In 3D vision, a common problem involves the comparison of meshes. In 3D reconstruction or surface reconstruction, triangular meshes are usually compared considering accuracy and completeness — the distance from the reconstruction to the reference and vice-versa. In this article, I want to present an efficient C++ tool for computing accuracy and completeness considering both references meshes as well as reference point clouds.
Triangular meshes are commonly used to represent various shapes in computer graphics and computer vision. However, for various deep learning techniques, triangular meshes are not well suited. Therefore, meshes are commonly voxelized into occupancy grids or signed distance functions. This article presents a C++ tool allowing efficient voxelization of (watertight) meshes.
Automatically obtaining high-quality watertight meshes in order to derive well-defined occupancy grids or signed distance functions is a common problem in 3D vision. In this article, I present a mesh fusion approach for obtaining watertight meshes. In combination with a standard mesh simplification algorithm, this approach produces high-quality, but lightweight, watertight meshes.
Last week, I attended my very first CVPR in Salt Lake City, where I also presented my work on weakly-supervised 3D shape completion. In the course of the week, I attended several tutorials as well as all oral and poster sessions. In this article, I want to share my notes and some general comments.
We are releasing the code and data corresponding to our ArXiv pre-print on weakly-supervised 3D shape completion — a follow-up work on our earlier CVPR’18 paper. The article provides links to the GitHub repositories and data downloads as well as detailed descriptions.
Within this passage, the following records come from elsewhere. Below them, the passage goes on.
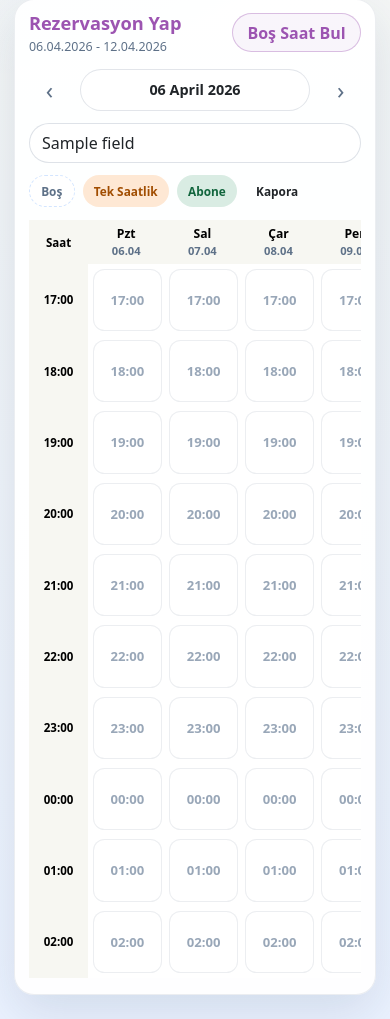
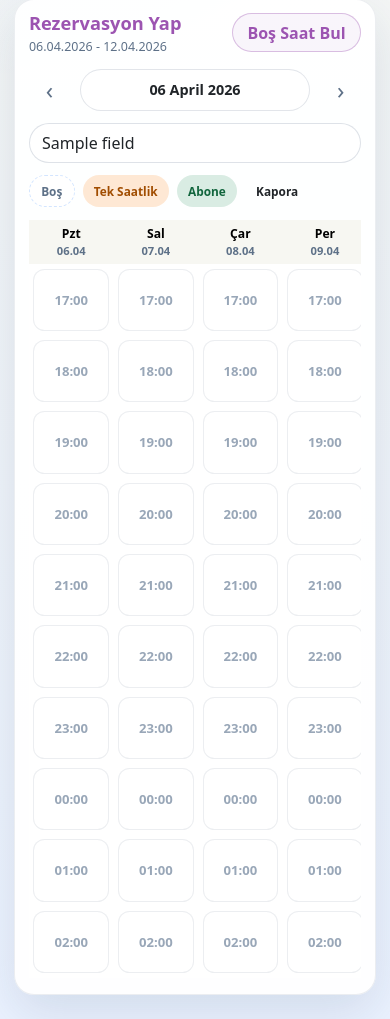
Before and after one commit to ysfkcbs/SahaTakvim, a Flask app: page /calendar/weekly in a window 390 px wide. Shown: the part 346-1365 px from the top of the page. Run offline with Flask 3, Linux system fonts and the light colour scheme; a user stored in the database is signed in; tables that the repository leaves empty hold one stand-in row (values such as "Sample post").

Commit message:
Remove leading hour column from weekly calendar

```diff
--- a/app/static/css/style.css
+++ b/app/static/css/style.css
@@ -1074,27 +1074,6 @@ body.is-standalone .app-navbar {
   backdrop-filter: blur(8px);
 }
 
-.mobile-weekly-grid-table th:first-child,
-.mobile-weekly-grid-table td:first-child {
-  position: sticky;
-  left: 0;
-  z-index: 1;
-  background: rgba(247, 247, 242, 0.98);
-}
-
-.mobile-weekly-grid-table thead th:first-child {
-  z-index: 3;
-}
-
-.mobile-weekly-corner,
-.mobile-week-hour {
-  width: 4.4rem;
-  min-width: 4.4rem;
-  color: var(--app-text-soft);
-  font-size: 0.76rem;
-  font-weight: 700;
-}
-
 .mobile-weekday-label,
 .mobile-weekday-date {
   display: block;
@@ -1197,16 +1176,6 @@ body.is-standalone .app-navbar {
   text-align: center;
   font-size: 0.82rem;
   color: var(--app-text-soft);
-}
-
-.desktop-week-hour {
-  width: 5.25rem;
-  min-width: 5.25rem;
-  padding-right: 0.35rem !important;
-  text-align: right;
-  color: var(--app-text-soft);
-  font-size: 0.78rem;
-  font-weight: 700;
 }
 
 .desktop-slot-cell {
@@ -1838,13 +1807,6 @@ body.is-standalone .app-navbar {
     min-width: 37rem;
   }
 
-  .mobile-weekly-corner,
-  .mobile-week-hour {
-    width: 3.7rem;
-    min-width: 3.7rem;
-    font-size: 0.72rem;
-  }
-
   .mobile-week-slot {
     min-width: 4.35rem;
     min-height: 3.9rem;
--- a/app/templates/calendar/weekly.html
+++ b/app/templates/calendar/weekly.html
@@ -55,7 +55,6 @@
       <table class="table align-middle mobile-weekly-grid-table mb-0">
         <thead>
           <tr>
-            <th class="mobile-weekly-corner">Saat</th>
             {% for d in days %}
             <th>
               <span class="mobile-weekday-label">{{ weekday_names_tr[d.weekday()] }}</span>
@@ -67,7 +66,6 @@
         <tbody>
         {% for h in hours %}
           <tr>
-            <th class="mobile-week-hour">{{ hour_label(h) }}</th>
             {% for d in days %}
               {% set r = slot_map.get((d, h)) %}
               <td>
@@ -109,11 +107,10 @@
 
 <div class="table-responsive calendar-wrap d-none d-lg-block">
   <table class="table align-middle calendar-table desktop-weekly-grid-table">
-    <thead><tr><th>Saat</th>{% for d in days %}<th>{{ weekday_names_tr[d.weekday()] }} {{ d.strftime('%d.%m') }}</th>{% endfor %}</tr></thead>
+    <thead><tr>{% for d in days %}<th>{{ weekday_names_tr[d.weekday()] }} {{ d.strftime('%d.%m') }}</th>{% endfor %}</tr></thead>
     <tbody>
     {% for h in hours %}
       <tr>
-        <th class="desktop-week-hour">{{ hour_label(h) }}</th>
         {% for d in days %}
           {% set r = slot_map.get((d, h)) %}
           <td class="slot-cell desktop-slot-cell" data-bs-toggle="modal" data-bs-target="#reservationModal" data-date="{{ d }}" data-hour="{{ h }}" data-field="{{ selected_field }}">
```
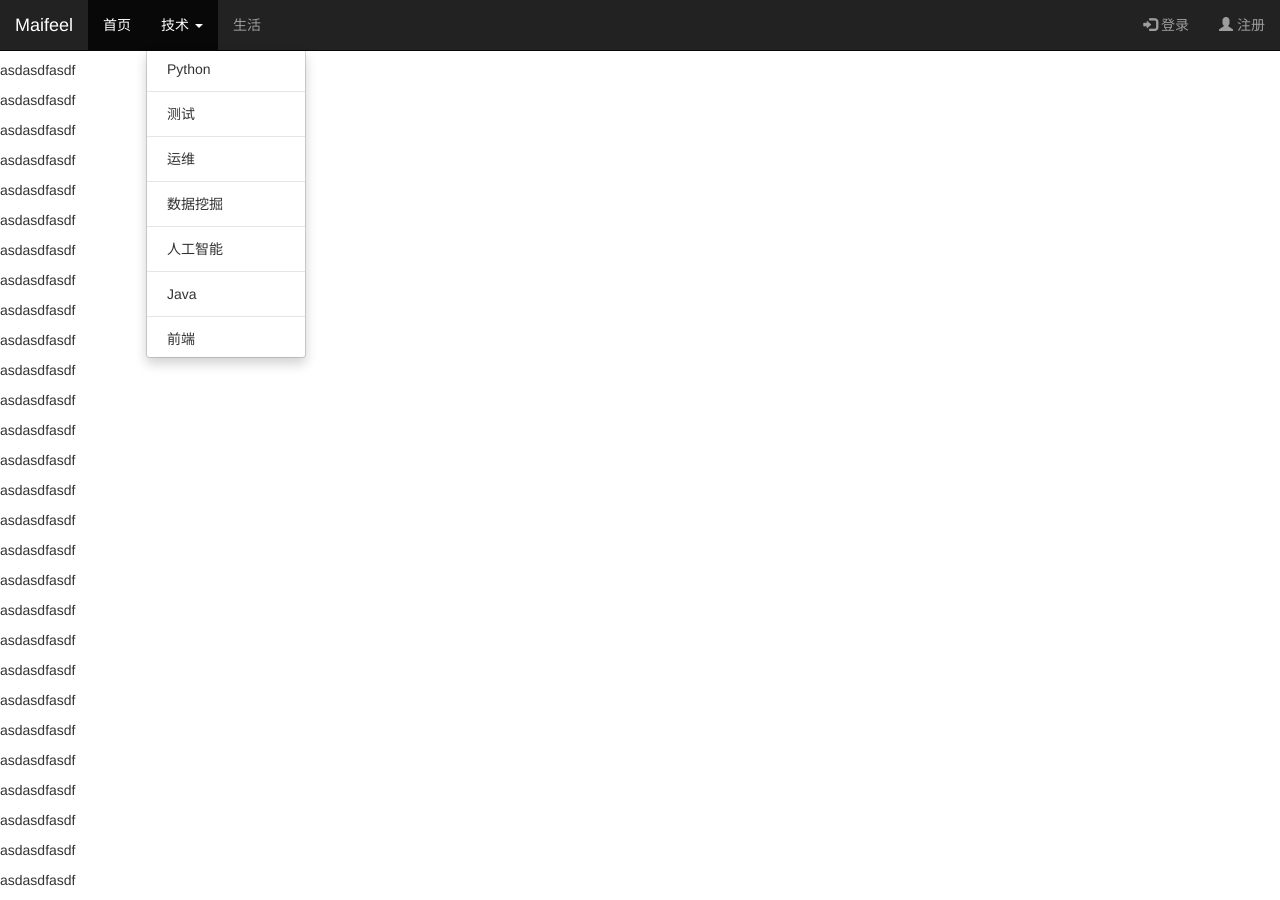
After one commit to BreezeDawn/flask-blog, a Flask app: template app/templates/index.html in a window 1280 px wide, after a click on "技术". The commit adds this page. Run offline with Flask 2, Linux system fonts and the light colour scheme; the template is opened without the code that fills it, so the values that code supplies are empty; parts of the project's set-up code (start-up, migrations or seed data) failed here and were passed over.

Commit message:
敲定登录弹窗与注册弹窗

```diff
--- a/app/main/views.py
+++ b/app/main/views.py
@@ -1,11 +1,11 @@
-from flask import send_from_directory
+from flask import send_from_directory, render_template
 
 from . import main_blu
 
 
 @main_blu.route('/')
 def index():
-    return 'hello'
+    return render_template('index.html')
 
 
 @main_blu.route('/favicon.ico')
--- /dev/null
+++ b/app/templates/index.html
@@ -0,0 +1,234 @@
+<!DOCTYPE html>
+<html lang="en">
+
+<head>
+    <meta charset="UTF-8">
+    <meta name="viewport" content="width=device-width, initial-scale=1.0">
+    <meta http-equiv="X-UA-Compatible" content="ie=edge">
+    <title>Maifeel</title>
+    <link rel="stylesheet" href="../static/css/bootstrap.min.css">
+    <script src="../static/js/jquery-3.3.1.js"></script>
+    <script src="../static/js/bootstrap.min.js"></script>
+</head>
+
+<body>
+    <!-- 导航栏 -->
+    <nav class="navbar navbar-default navbar-fixed-top navbar-inverse " role="navigation">
+        <div class="container-fluid">
+            <div class="navbar-header">
+                <button type="button" class="navbar-toggle" data-toggle="collapse" data-target="#navbar-collapse">
+                    <span class="icon-bar"></span>
+                    <span class="icon-bar"></span>
+                    <span class="icon-bar"></span>
+                </button>
+                <a class="navbar-brand" href="#">Maifeel</a>
+            </div>
+            <div class="collapse navbar-collapse" id="navbar-collapse">
+                <ul class="nav navbar-nav">
+                    <li class="active"><a href="#">首页</a></li>
+                    <li class="dropdown">
+                        <a href="#" class="dropdown-toggle" data-toggle="dropdown">
+                            技术 <b class="caret"></b>
+                        </a>
+                        <ul class="dropdown-menu">
+                            <li><a href="#">Python</a></li>
+                            <li class="divider"></li>
+                            <li><a href="#">测试</a></li>
+                            <li class="divider"></li>
+                            <li><a href="#">运维</a></li>
+                            <li class="divider"></li>
+                            <li><a href="#">数据挖掘</a></li>
+                            <li class="divider"></li>
+                            <li><a href="#">人工智能</a></li>
+                            <li class="divider"></li>
+                            <li><a href="#">Java</a></li>
+                            <li class="divider"></li>
+                            <li><a href="#">前端</a></li>
+                        </ul>
+                    </li>
+                    <li><a href="#">生活</a></li>
+                </ul>
+                <ul class="nav navbar-nav navbar-right">
+                    <li><a href="#" data-toggle="modal" data-target="#login-form"><span class="glyphicon glyphicon-log-in"></span>
+                            登录</a></li>
+                    <li><a href="#" data-toggle="modal" data-target="#register-form"><span class="glyphicon glyphicon-user"></span>
+                            注册</a></li>
+                </ul>
+            </div>
+        </div>
+    </nav>
+
+    <!-- 登录表单 -->
+    <div class="modal fade" id="login-form">
+        <div class="modal-dialog">
+            <div class="modal-content">
+                <div class="modal-header">
+                    <button class="close" data-dismiss="modal"><span>&times;</span><span class="sr-only">关闭登录</span></button>
+                    <h4 class="modal-title">登录</h4>
+                </div>
+                <form action="127.0.0.1:5000/login">
+                    <div class="modal-body">
+                        <div class="form-group  has-success">
+                            <label for="" class="control-label">用户名:</label>
+                            <input type="text" class="form-control" placeholder="用户名/手机号/邮箱">
+                        </div>
+                        <div class="form-group  has-success">
+                            <label for="" class="control-label">密码:</label>
+                            <input type="password" class="form-control" placeholder="输入密码">
+                        </div>
+                    </div>
+                    <div class="modal-footer">
+                        <button class="btn btn-default" data-dismiss="modal" data-toggle="modal" data-target="#register-form">
+                            注册
+                        </button>
+                        <button type="submit" class="btn btn-info">登录</button>
+                    </div>
+                </form>
+            </div>
+        </div>
+    </div>
+
+    <!-- 注册表单 -->
+    <div class="modal fade" id="register-form">
+        <div class="modal-dialog">
+            <!-- 模态框 -->
+            <div class="modal-content">
+                <div class="modal-header">
+                    <button class="close" data-dismiss="modal"><span>&times;</span><span class="sr-only">关闭注册</span></button>
+                    <h4 class="modal-title">注册</h4>
+                </div>
+
+                <form action="127.0.0.1:5000/register" class="">
+                    <div class="modal-body">
+                        <div class="container">
+                            <div class="col-md-6">
+                                <!-- 用户名 -->
+                                <div class="form-group has-feedback">
+                                    <label for="username">用户名</label>
+                                    <div class="input-group">
+                                        <span class="input-group-addon"><span class="glyphicon glyphicon-user"></span></span>
+                                        <input id="username" class="form-control" placeholder="请输入用户名" maxlength="20" type="text">
+                                    </div>
+
+                                    <span style="display: none;" class=" glyphicon glyphicon-remove form-control-feedback"></span>
+                                    <span style="display: none;" class="glyphicon glyphicon-ok form-control-feedback"></span>
+                                </div>
+
+                                <!-- 密码 -->
+                                <div class="form-group has-feedback">
+                                    <label for="password">密码</label>
+                                    <div class="input-group">
+                                        <span class="input-group-addon"><span class="glyphicon glyphicon-lock"></span></span>
+                                        <input id="password" class="form-control" placeholder="请输入密码" maxlength="20" type="password">
+                                    </div>
+
+                                    <span style="display: none;" class="glyphicon glyphicon-remove form-control-feedback"></span>
+                                    <span style="display: none;" class="glyphicon glyphicon-ok form-control-feedback"></span>
+                                </div>
+
+                                <div class="form-group has-feedback">
+                                    <label for="confirm-password">确认密码</label>
+                                    <div class="input-group">
+                                        <span class="input-group-addon"><span class="glyphicon glyphicon-lock"></span></span>
+                                        <input id="confirm-password" class="form-control" placeholder="请再次输入密码" maxlength="20" type="password">
+                                    </div>
+
+                                    <span style="display: none;" class="glyphicon glyphicon-remove form-control-feedback"></span>
+                                    <span style="display: none;" class="glyphicon glyphicon-ok form-control-feedback"></span>
+                                </div>
+
+                                <!-- 验证码 -->
+                                <div class="row">
+                                    <div class="col-xs-7">
+                                        <div class="form-group has-feedback">
+                                            <label for="img-idcode">验证码</label>
+                                            <div class="input-group">
+                                                <span class="input-group-addon"><span class="glyphicon glyphicon-qrcode"></span></span>
+                                                <input id="img-idcode" class="form-control" placeholder="请输入验证码" maxlength="4" type="text">
+                                            </div>
+
+                                            <span style="display: none;" class="glyphicon glyphicon-remove form-control-feedback"></span>
+                                            <span style="display: none;" class="glyphicon glyphicon-ok form-control-feedback"></span>
+                                        </div>
+                                    </div>
+                                    <div class="col-xs-5" style="padding-top: 32px">
+                                        <div id="idcode" style="background: transparent;">1232</div>
+                                    </div>
+                                </div>
+
+                                <!-- 手机号 -->
+                                <div class="form-group has-feedback">
+                                    <label for="phone-num">手机号码</label>
+                                    <div class="input-group">
+                                        <span class="input-group-addon"><span class="glyphicon glyphicon-phone"></span></span>
+                                        <input id="phone-num" class="form-control" placeholder="请输入手机号码" maxlength="11" type="text">
+                                    </div>
+
+                                    <span style="display: none;" class="glyphicon glyphicon-remove form-control-feedback"></span>
+                                    <span style="display: none;" class="glyphicon glyphicon-ok form-control-feedback"></span>
+                                </div>
+
+                                <!-- 手机校验码 -->
+                                <div class="row">
+                                    <div class="col-xs-7">
+                                        <div class="form-group has-feedback">
+                                            <label for="phone-idcode">校验码</label>
+                                            <div class="input-group">
+                                                <span class="input-group-addon"><span class="glyphicon glyphicon-qrcode"></span></span>
+                                                <input id="phone-idcode" class="form-control" placeholder="请输入校验码" maxlength="6" type="text">
+                                            </div>
+
+                                            <span style="display: none;" class="glyphicon glyphicon-remove form-control-feedback"></span>
+                                            <span style="display: none;" class="glyphicon glyphicon-ok form-control-feedback"></span>
+                                        </div>
+                                    </div>
+
+                                    <div class="col-xs-5 text-center" style="padding-top: 25px">
+                                        <button type="button" id="loading" class="btn btn-primary" autocomplete="off">获取短信校验码</button>
+                                    </div>
+                                </div>
+                            </div>
+                        </div>
+                    </div>
+                    <div class="modal-footer">
+                        <button class="btn btn-default" data-dismiss="modal" data-toggle="modal" data-target="#login-form">登录</button>
+                        <button type="submit" class="btn btn-info">注册</button>
+                    </div>
+                </form>
+
+            </div>
+        </div>
+    </div>
+
+    <p>asdasdfasdf</p>
+    <p>asdasdfasdf</p>
+    <p>asdasdfasdf</p>
+    <p>asdasdfasdf</p>
+    <p>asdasdfasdf</p>
+    <p>asdasdfasdf</p>
+    <p>asdasdfasdf</p>
+    <p>asdasdfasdf</p>
+    <p>asdasdfasdf</p>
+    <p>asdasdfasdf</p>
+    <p>asdasdfasdf</p>
+    <p>asdasdfasdf</p>
+    <p>asdasdfasdf</p>
+    <p>asdasdfasdf</p>
+    <p>asdasdfasdf</p>
+    <p>asdasdfasdf</p>
+    <p>asdasdfasdf</p>
+    <p>asdasdfasdf</p>
+    <p>asdasdfasdf</p>
+    <p>asdasdfasdf</p>
+    <p>asdasdfasdf</p>
+    <p>asdasdfasdf</p>
+    <p>asdasdfasdf</p>
+    <p>asdasdfasdf</p>
+    <p>asdasdfasdf</p>
+    <p>asdasdfasdf</p>
+    <p>asdasdfasdf</p>
+    <p>asdasdfasdf</p>
+    <p>asdasdfasdf</p>
+    <p>asdasdfasdf</p>
+</body>
+</html>
```
Also changed, not shown: app/templates/bootstrap-example.html (+15 -0 lines).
It also highlights the differences between the two papers.
In this follow-up on our CVPR’18 work, we extend our weakly-supervised 3D shape completion approach to obtain high-quality shape predictions, and also present updated, synthetic benchmarks on ShapeNet and ModelNet. The paper is now available as pre-print on ArXiv. Abstract, some experimental results and a comparison to our CVPR’18 work can be found in this article.